In my life and in my vocation, I am deeply committed to the Christian Church and what it stands for. I find deep meaning in the understanding of that a life with God comes to us through the life, death and resurrection of Jesus. I also find meaning in many of the rituals, symbols, and traditions of the Church.
I also stand as an insider looking out on a world that seems increasingly uninterested. It feels like being the proprietor of a shop that only sells winter clothing in the middle of May. I know what I have is useful, but no one seems very interested, at least not right now.
Recently my wife and I had lunch with a couple who recently retired and has spent a good portion of the last year traveling. The wife grew up in a Jewish family; it sounds like she does not particularly practice her Jewish faith, nor her husband’s Christianity. She said, “I have not felt particularly drawn to Christianity.” With passion and intensity in their voices and a sparkle in their eyes they told us about a recent trip to Ethiopia. I wish you could have heard her describe their participation in the Epiphany celebration of the church in Ethiopia. Epiphany is perhaps the most important celebration in the Coptic Church, the time when they celebrate Christ’s birth. The celebration has the people dancing through the streets in procession to the church. The people are all dressed in white, many of them in robes; they carry crosses decorated with colorful fabric, and they twirl colorful umbrellas, part of their liturgical decoration. She told about how they were invited into the procession, joining with the Ethiopian Christians in their singing and dancing through the streets of the town; they were a bit of a novelty as the only white faces in the processional crowd. When they got to the church, she was hot and tired, and found a place to sit just outside the church door. One of the priests came and sat next to her and engaged in conversation, taking delight that she lived in the midwest, where he had spent time in theological training. She was dumbfounded that on this most important day of his religious year, a time when he clearly had many things to think about and do, he would take the time to engage in conversation with a stranger he would likely never see again.
As a token of their visit, she bought a cross pendant. She said, “I feel a little funny wearing a cross around my neck, but in that moment, I was drawn to Christianity.” That Ethiopian Christian cross had become for her a sign of life, not as a generic religious symbol, but as a reminder of the warmth and hospitality she had experienced.
I find a pretty striking lesson for me in my own life as a Christian and as a pastor in the church. The theology, ritual, and symbol that I find so meaningful will not likely be meaningful to anyone outside the church unless and until they experience the love and grace of God embodied in the warmth and hospitality of people like me. Fewer and fewer of them are coming onto our turf to give us a chance to demonstrate that love and grace. The chances are slim that it will be through Epiphany celebrations that wind through the streets of our communities. But it will be important (dare I say essential?) that we find our own ways to get the Body out of the building and into the streets.
Pr. Jim: Your thoughts inspire me to ponder on my own thoughts about the God who loves me and created me and all my fellow citizens of the world. I like being inspired by you.
Did you mean to post this blog again?
Thanks, Bob, for taking a look at this reflection. yes, you did hear the story twice.
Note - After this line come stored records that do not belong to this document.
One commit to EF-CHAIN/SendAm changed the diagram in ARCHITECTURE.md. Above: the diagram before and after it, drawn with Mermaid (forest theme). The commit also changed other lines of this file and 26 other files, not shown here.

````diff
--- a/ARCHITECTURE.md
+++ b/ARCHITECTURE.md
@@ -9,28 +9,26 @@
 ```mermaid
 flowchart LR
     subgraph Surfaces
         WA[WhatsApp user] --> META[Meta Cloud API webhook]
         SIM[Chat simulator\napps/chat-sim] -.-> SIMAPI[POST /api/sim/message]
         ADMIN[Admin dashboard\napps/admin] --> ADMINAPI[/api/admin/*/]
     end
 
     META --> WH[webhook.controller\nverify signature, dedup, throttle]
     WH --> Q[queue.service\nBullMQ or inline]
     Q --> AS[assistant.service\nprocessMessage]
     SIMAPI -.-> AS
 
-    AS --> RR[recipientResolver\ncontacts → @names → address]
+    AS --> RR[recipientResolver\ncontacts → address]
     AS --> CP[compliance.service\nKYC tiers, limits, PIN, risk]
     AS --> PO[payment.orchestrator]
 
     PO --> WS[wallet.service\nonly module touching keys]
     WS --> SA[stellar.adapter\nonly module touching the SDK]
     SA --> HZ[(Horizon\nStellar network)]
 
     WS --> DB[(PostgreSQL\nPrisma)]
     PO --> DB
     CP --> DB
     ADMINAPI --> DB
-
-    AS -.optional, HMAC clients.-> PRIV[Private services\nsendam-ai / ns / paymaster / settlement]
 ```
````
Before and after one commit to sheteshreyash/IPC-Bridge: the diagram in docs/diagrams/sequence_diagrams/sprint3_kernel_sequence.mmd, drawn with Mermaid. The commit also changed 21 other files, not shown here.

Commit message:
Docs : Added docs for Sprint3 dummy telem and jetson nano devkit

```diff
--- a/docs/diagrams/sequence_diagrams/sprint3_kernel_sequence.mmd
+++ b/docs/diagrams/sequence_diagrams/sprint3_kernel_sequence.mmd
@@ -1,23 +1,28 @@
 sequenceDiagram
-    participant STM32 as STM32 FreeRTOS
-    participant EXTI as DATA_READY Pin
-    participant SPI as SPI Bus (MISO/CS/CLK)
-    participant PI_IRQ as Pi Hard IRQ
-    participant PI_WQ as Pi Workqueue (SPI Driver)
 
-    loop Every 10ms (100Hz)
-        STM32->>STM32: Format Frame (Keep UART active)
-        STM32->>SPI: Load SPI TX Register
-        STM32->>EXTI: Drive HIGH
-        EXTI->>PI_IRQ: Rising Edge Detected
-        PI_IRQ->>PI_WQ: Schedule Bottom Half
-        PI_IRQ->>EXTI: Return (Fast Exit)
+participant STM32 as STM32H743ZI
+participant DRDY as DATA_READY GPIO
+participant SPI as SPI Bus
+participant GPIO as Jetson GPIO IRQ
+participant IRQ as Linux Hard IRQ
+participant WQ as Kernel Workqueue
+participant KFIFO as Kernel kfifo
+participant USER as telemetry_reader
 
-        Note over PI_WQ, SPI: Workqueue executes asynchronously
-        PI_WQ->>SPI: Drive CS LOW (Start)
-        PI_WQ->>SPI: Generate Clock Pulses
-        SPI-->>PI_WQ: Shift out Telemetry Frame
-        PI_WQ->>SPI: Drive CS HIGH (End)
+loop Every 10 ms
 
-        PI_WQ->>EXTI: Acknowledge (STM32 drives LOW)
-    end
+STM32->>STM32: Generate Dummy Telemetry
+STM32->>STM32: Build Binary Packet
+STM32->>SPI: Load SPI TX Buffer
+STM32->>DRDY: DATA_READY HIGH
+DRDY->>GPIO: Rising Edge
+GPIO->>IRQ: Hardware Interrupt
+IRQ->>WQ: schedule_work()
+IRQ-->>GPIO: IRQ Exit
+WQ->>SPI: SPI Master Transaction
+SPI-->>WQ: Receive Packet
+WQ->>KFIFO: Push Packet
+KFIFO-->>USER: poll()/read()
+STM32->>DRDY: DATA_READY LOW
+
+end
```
On line only once!!
Great post James! A great example of what the church can be. What I find striking is that your friend valued the time the pastor of the church spent with her – relationship. Yes the procession is fun and interesting, especially for a visitor – something exotic even. But it was the time investment of the pastor with her that made the difference. This is Christianity at its finest.
I’m grateful for your faithful following and commenting on my posts. As you point out, my friend’s experience is a call to those of us in pastoral ministry to make the one on one relationships a priority, even when there are other institutional tasks calling us away. And thanks again for your thoughtful response.
James, Thank you for your posts. They are always well thought out and help me to think about the things you write about. I just try to share what your writing inspires in me. Keep up the good work.